We think it is, and that the United States can do better. In fact, there is a window of opportunity available now. A new set of leaders in the American bureaucracy—a new Special Representative for Afghanistan and Pakistan, a new Ambassador, and a new USAID mission director, are working well together. The USAID Pakistan mission is finally close to fully staffed to manage a larger program less dependent on contractors and more on USAID technical teams working with Pakistani counterparts.. USAID promises a more focused set of fewer but larger projects. One month from now, our study group on U.S. development strategy in Pakistan will release a report, outlining how the United States can seize this opportunity. We will recommend changes to the processes and structures for planning and implementing the strategy in Pakistan and recommend ways to focus and clarify U.S. objectives and priorities.
As luck would have it, the Senate Foreign Relations Committee will hold a hearing Thursday to discuss the limitations of U.S. policy towards Pakistan. The hearing was on the schedule long before the sleepy town of Abbottabad entered heavy rotation on the cable news networks. We fully expect Senators to raise tough questions about U.S. aid to Pakistan, sharpened by this weekend’s events. We would hope they also take the opportunity to clarify why the United States has a robust development program in Pakistan in the first place, and to think hard about how it could do better (including doing more with U.S. trade policy).

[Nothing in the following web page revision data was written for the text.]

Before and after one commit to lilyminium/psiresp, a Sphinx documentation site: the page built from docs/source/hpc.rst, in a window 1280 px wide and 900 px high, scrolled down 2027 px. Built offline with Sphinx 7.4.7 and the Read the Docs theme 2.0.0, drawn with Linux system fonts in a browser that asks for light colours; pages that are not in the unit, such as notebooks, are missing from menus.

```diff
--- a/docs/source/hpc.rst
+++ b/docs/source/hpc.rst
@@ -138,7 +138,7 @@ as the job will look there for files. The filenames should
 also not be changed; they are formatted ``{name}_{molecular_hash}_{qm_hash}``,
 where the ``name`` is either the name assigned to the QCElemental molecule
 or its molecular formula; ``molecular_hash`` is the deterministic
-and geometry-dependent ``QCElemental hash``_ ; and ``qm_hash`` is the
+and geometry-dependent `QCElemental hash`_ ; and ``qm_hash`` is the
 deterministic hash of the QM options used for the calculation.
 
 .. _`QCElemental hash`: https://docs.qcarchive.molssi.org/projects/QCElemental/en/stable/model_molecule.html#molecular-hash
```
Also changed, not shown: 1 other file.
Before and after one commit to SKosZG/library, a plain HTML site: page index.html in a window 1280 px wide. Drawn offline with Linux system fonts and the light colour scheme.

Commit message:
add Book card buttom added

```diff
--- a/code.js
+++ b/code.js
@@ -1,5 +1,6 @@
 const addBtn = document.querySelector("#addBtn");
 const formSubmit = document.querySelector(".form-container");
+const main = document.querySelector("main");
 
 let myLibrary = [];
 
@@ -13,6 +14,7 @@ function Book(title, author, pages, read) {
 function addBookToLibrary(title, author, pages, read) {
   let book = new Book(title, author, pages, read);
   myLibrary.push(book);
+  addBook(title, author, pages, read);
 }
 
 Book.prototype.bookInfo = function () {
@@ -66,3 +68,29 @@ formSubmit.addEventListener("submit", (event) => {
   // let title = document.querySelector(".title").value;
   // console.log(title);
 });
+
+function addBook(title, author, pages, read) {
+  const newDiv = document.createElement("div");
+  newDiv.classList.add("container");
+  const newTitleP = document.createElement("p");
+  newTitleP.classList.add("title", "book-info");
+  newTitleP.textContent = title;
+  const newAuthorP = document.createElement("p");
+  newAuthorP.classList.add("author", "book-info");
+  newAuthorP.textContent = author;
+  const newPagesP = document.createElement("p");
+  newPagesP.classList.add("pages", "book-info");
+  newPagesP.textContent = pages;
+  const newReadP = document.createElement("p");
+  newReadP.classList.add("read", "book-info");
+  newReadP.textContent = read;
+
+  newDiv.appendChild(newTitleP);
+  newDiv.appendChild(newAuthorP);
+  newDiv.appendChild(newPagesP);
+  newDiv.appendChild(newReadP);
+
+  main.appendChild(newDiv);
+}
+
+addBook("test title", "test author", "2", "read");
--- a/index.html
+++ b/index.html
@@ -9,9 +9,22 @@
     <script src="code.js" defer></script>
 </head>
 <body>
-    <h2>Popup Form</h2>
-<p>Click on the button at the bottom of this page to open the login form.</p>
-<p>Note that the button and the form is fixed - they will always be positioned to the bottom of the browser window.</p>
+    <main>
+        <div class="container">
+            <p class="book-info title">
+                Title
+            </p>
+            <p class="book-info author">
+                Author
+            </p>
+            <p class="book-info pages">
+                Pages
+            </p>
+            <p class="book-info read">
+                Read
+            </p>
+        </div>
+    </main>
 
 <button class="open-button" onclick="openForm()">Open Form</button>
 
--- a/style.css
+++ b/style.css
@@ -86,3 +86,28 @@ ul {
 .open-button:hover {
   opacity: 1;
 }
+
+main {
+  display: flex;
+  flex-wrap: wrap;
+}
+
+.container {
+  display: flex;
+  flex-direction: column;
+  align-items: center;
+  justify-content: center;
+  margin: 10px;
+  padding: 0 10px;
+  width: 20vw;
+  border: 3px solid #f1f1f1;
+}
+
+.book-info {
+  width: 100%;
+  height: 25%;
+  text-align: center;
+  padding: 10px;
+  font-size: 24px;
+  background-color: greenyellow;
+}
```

It took ten years of focused effort, persisting through repeated setbacks, to finally track down Osama bin Laden. That effort, as President Obama put it yesterday, has made the world safer and, "a better place." A similar long-term commitment is exactly what is needed to put Pakistan on a healthier development path—and to make the world a better, safer place. No, now is not the time to abandon ship by cutting off the development program in Pakistan. Now is the time to right the ship.